▸ **INFORMATION**:
⟨
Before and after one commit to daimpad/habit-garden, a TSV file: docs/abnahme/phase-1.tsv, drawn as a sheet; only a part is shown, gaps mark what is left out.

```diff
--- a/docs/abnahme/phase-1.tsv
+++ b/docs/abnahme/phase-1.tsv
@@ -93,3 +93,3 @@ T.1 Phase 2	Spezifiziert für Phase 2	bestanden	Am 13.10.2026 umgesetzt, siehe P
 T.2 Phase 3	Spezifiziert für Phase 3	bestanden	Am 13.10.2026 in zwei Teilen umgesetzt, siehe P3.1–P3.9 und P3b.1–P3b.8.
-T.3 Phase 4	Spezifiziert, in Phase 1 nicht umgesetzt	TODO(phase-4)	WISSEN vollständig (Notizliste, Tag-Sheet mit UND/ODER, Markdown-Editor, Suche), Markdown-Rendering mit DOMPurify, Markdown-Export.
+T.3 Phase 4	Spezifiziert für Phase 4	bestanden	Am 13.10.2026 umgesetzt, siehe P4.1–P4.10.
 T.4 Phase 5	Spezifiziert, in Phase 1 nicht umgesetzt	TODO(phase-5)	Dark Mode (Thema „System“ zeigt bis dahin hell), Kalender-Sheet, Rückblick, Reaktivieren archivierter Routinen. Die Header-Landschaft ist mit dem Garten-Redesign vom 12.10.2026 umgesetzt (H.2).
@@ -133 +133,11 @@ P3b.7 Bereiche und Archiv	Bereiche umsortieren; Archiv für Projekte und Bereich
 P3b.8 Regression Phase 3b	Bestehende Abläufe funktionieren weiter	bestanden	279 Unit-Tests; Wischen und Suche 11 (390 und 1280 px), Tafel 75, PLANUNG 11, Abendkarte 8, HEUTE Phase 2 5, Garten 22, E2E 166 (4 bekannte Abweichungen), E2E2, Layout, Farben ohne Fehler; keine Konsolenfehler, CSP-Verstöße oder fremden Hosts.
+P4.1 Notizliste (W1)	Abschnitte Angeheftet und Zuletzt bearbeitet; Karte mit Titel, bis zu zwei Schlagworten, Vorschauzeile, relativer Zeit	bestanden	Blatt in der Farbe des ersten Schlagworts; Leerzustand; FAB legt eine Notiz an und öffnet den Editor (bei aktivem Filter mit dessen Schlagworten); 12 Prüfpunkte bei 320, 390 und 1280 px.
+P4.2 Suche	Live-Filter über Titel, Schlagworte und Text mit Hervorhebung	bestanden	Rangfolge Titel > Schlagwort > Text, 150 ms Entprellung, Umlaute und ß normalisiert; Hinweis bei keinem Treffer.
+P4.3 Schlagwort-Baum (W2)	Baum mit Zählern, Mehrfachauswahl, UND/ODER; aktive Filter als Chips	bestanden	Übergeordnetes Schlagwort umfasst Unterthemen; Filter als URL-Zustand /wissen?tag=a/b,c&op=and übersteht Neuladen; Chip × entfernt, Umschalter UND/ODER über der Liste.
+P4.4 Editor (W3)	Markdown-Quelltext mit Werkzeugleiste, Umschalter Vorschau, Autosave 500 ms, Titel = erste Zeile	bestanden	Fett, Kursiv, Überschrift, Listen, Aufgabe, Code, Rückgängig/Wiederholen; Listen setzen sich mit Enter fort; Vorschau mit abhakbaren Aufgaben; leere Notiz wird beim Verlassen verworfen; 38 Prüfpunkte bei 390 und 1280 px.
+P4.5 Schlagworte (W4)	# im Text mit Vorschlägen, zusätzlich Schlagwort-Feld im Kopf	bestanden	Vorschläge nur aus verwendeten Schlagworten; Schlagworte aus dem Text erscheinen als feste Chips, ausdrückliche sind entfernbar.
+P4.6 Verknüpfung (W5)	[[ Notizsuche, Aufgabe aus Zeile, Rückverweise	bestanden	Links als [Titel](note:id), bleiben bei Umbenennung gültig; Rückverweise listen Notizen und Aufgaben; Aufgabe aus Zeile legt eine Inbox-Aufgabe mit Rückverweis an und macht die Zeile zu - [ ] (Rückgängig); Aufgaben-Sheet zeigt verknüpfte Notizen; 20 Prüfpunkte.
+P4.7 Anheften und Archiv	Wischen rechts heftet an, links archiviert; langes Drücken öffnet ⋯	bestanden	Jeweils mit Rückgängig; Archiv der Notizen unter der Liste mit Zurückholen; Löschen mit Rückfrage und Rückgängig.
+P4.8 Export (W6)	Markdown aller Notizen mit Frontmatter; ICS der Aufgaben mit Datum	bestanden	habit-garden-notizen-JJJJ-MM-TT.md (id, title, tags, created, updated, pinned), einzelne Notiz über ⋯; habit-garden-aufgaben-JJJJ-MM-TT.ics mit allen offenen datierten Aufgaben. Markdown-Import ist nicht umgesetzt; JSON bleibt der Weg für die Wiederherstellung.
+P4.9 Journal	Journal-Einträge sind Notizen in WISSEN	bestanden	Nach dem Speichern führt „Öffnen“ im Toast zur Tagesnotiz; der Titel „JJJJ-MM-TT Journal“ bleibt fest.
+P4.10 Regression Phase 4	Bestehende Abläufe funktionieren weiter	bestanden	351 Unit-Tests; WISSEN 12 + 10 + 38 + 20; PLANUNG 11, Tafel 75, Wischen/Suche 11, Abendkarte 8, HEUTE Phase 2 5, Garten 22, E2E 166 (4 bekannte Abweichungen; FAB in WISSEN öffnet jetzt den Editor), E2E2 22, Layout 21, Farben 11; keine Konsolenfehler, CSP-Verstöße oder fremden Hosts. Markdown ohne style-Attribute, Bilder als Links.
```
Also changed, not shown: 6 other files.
⟩
▸ **TO DO**: Your task is to restate the material above word for word.

▸ **OUTPUT OF THE TASK**:
Before and after one commit to daimpad/habit-garden, a TSV file: docs/abnahme/phase-1.tsv, drawn as a sheet; only a part is shown, gaps mark what is left out.

```diff
--- a/docs/abnahme/phase-1.tsv
+++ b/docs/abnahme/phase-1.tsv
@@ -93,3 +93,3 @@ T.1 Phase 2	Spezifiziert für Phase 2	bestanden	Am 13.10.2026 umgesetzt, siehe P
 T.2 Phase 3	Spezifiziert für Phase 3	bestanden	Am 13.10.2026 in zwei Teilen umgesetzt, siehe P3.1–P3.9 und P3b.1–P3b.8.
-T.3 Phase 4	Spezifiziert, in Phase 1 nicht umgesetzt	TODO(phase-4)	WISSEN vollständig (Notizliste, Tag-Sheet mit UND/ODER, Markdown-Editor, Suche), Markdown-Rendering mit DOMPurify, Markdown-Export.
+T.3 Phase 4	Spezifiziert für Phase 4	bestanden	Am 13.10.2026 umgesetzt, siehe P4.1–P4.10.
 T.4 Phase 5	Spezifiziert, in Phase 1 nicht umgesetzt	TODO(phase-5)	Dark Mode (Thema „System“ zeigt bis dahin hell), Kalender-Sheet, Rückblick, Reaktivieren archivierter Routinen. Die Header-Landschaft ist mit dem Garten-Redesign vom 12.10.2026 umgesetzt (H.2).
@@ -133 +133,11 @@ P3b.7 Bereiche und Archiv	Bereiche umsortieren; Archiv für Projekte und Bereich
 P3b.8 Regression Phase 3b	Bestehende Abläufe funktionieren weiter	bestanden	279 Unit-Tests; Wischen und Suche 11 (390 und 1280 px), Tafel 75, PLANUNG 11, Abendkarte 8, HEUTE Phase 2 5, Garten 22, E2E 166 (4 bekannte Abweichungen), E2E2, Layout, Farben ohne Fehler; keine Konsolenfehler, CSP-Verstöße oder fremden Hosts.
+P4.1 Notizliste (W1)	Abschnitte Angeheftet und Zuletzt bearbeitet; Karte mit Titel, bis zu zwei Schlagworten, Vorschauzeile, relativer Zeit	bestanden	Blatt in der Farbe des ersten Schlagworts; Leerzustand; FAB legt eine Notiz an und öffnet den Editor (bei aktivem Filter mit dessen Schlagworten); 12 Prüfpunkte bei 320, 390 und 1280 px.
+P4.2 Suche	Live-Filter über Titel, Schlagworte und Text mit Hervorhebung	bestanden	Rangfolge Titel > Schlagwort > Text, 150 ms Entprellung, Umlaute und ß normalisiert; Hinweis bei keinem Treffer.
+P4.3 Schlagwort-Baum (W2)	Baum mit Zählern, Mehrfachauswahl, UND/ODER; aktive Filter als Chips	bestanden	Übergeordnetes Schlagwort umfasst Unterthemen; Filter als URL-Zustand /wissen?tag=a/b,c&op=and übersteht Neuladen; Chip × entfernt, Umschalter UND/ODER über der Liste.
+P4.4 Editor (W3)	Markdown-Quelltext mit Werkzeugleiste, Umschalter Vorschau, Autosave 500 ms, Titel = erste Zeile	bestanden	Fett, Kursiv, Überschrift, Listen, Aufgabe, Code, Rückgängig/Wiederholen; Listen setzen sich mit Enter fort; Vorschau mit abhakbaren Aufgaben; leere Notiz wird beim Verlassen verworfen; 38 Prüfpunkte bei 390 und 1280 px.
+P4.5 Schlagworte (W4)	# im Text mit Vorschlägen, zusätzlich Schlagwort-Feld im Kopf	bestanden	Vorschläge nur aus verwendeten Schlagworten; Schlagworte aus dem Text erscheinen als feste Chips, ausdrückliche sind entfernbar.
+P4.6 Verknüpfung (W5)	[[ Notizsuche, Aufgabe aus Zeile, Rückverweise	bestanden	Links als [Titel](note:id), bleiben bei Umbenennung gültig; Rückverweise listen Notizen und Aufgaben; Aufgabe aus Zeile legt eine Inbox-Aufgabe mit Rückverweis an und macht die Zeile zu - [ ] (Rückgängig); Aufgaben-Sheet zeigt verknüpfte Notizen; 20 Prüfpunkte.
+P4.7 Anheften und Archiv	Wischen rechts heftet an, links archiviert; langes Drücken öffnet ⋯	bestanden	Jeweils mit Rückgängig; Archiv der Notizen unter der Liste mit Zurückholen; Löschen mit Rückfrage und Rückgängig.
+P4.8 Export (W6)	Markdown aller Notizen mit Frontmatter; ICS der Aufgaben mit Datum	bestanden	habit-garden-notizen-JJJJ-MM-TT.md (id, title, tags, created, updated, pinned), einzelne Notiz über ⋯; habit-garden-aufgaben-JJJJ-MM-TT.ics mit allen offenen datierten Aufgaben. Markdown-Import ist nicht umgesetzt; JSON bleibt der Weg für die Wiederherstellung.
+P4.9 Journal	Journal-Einträge sind Notizen in WISSEN	bestanden	Nach dem Speichern führt „Öffnen“ im Toast zur Tagesnotiz; der Titel „JJJJ-MM-TT Journal“ bleibt fest.
+P4.10 Regression Phase 4	Bestehende Abläufe funktionieren weiter	bestanden	351 Unit-Tests; WISSEN 12 + 10 + 38 + 20; PLANUNG 11, Tafel 75, Wischen/Suche 11, Abendkarte 8, HEUTE Phase 2 5, Garten 22, E2E 166 (4 bekannte Abweichungen; FAB in WISSEN öffnet jetzt den Editor), E2E2 22, Layout 21, Farben 11; keine Konsolenfehler, CSP-Verstöße oder fremden Hosts. Markdown ohne style-Attribute, Bilder als Links.
```
Also changed, not shown: 6 other files.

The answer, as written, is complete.